What you have to do:
Skip the pictures. Copy all the rest of the records down exactly.
Start of Working data
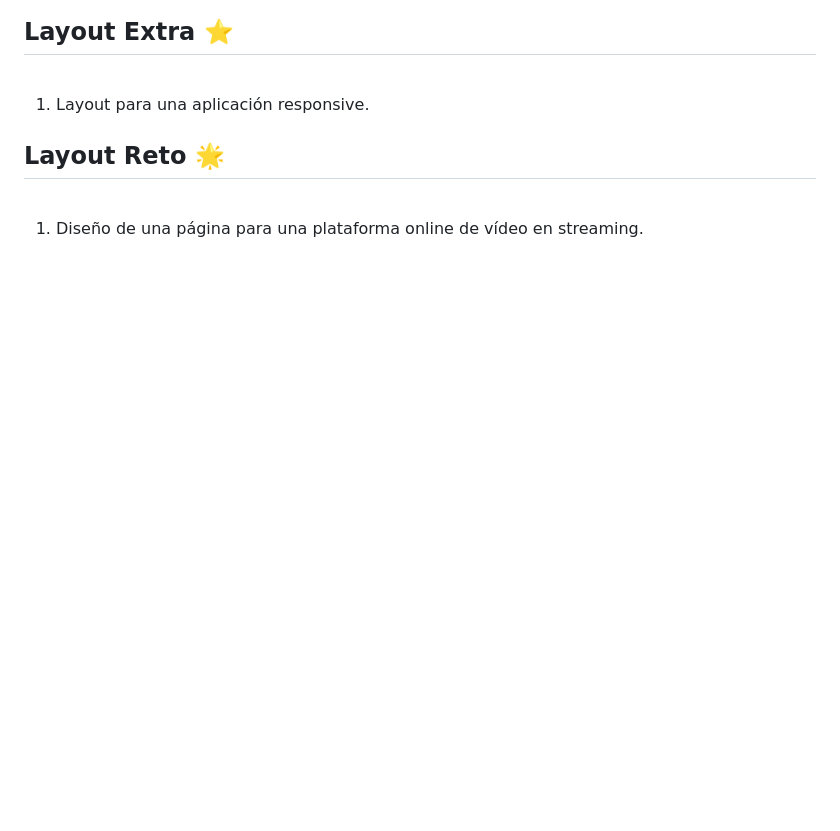
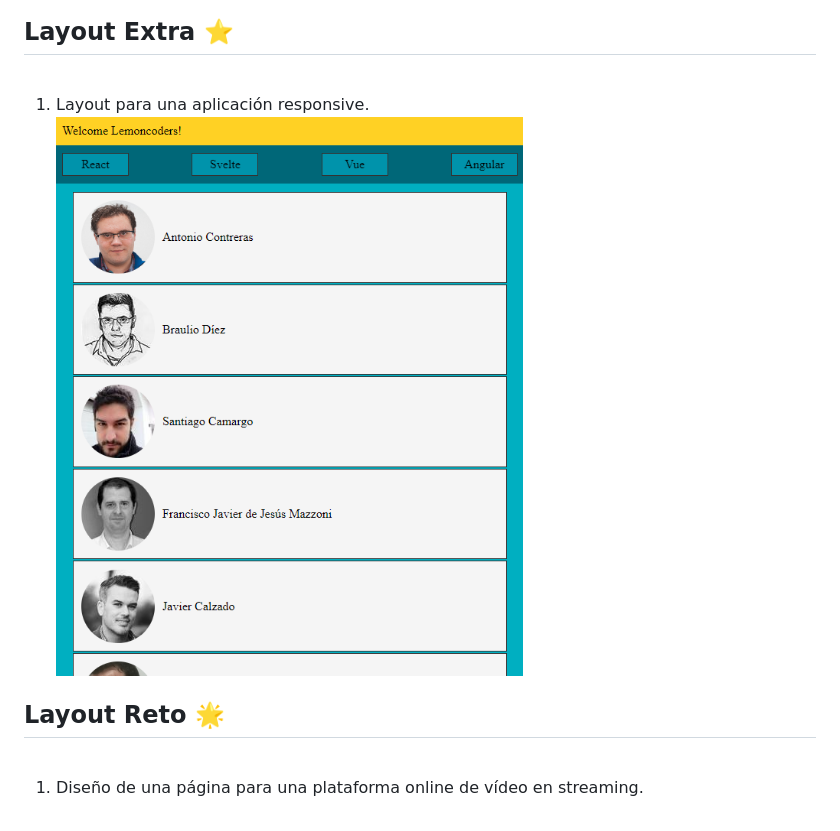
Before and after one commit to MiguelJiRo/Master-Frontend-XII-Lemoncode, a Markdown page: modulo-1/module1layout.md, the part around the change. Drawn GitHub-style; pictures changed too: images/module1/exercise-extra.png (added); blank space fills up the shorter version.

```diff
--- a/modulo-1/module1layout.md
+++ b/modulo-1/module1layout.md
@@ -39,6 +39,7 @@
 <br>
 <ol>
   <li>Layout para una aplicación responsive.</li>
+  <img align="center" src="../images/module1/exercise-extra.png" width="512px">
 </ol>
 
 ## Layout Reto 🌟
```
End of Working data
Response to the exercise:
Before and after one commit to MiguelJiRo/Master-Frontend-XII-Lemoncode, a Markdown page: modulo-1/module1layout.md, the part around the change. Drawn GitHub-style; pictures changed too: images/module1/exercise-extra.png (added); blank space fills up the shorter version.

```diff
--- a/modulo-1/module1layout.md
+++ b/modulo-1/module1layout.md
@@ -39,6 +39,7 @@
 <br>
 <ol>
   <li>Layout para una aplicación responsive.</li>
+  <img align="center" src="../images/module1/exercise-extra.png" width="512px">
 </ol>
 
 ## Layout Reto 🌟
```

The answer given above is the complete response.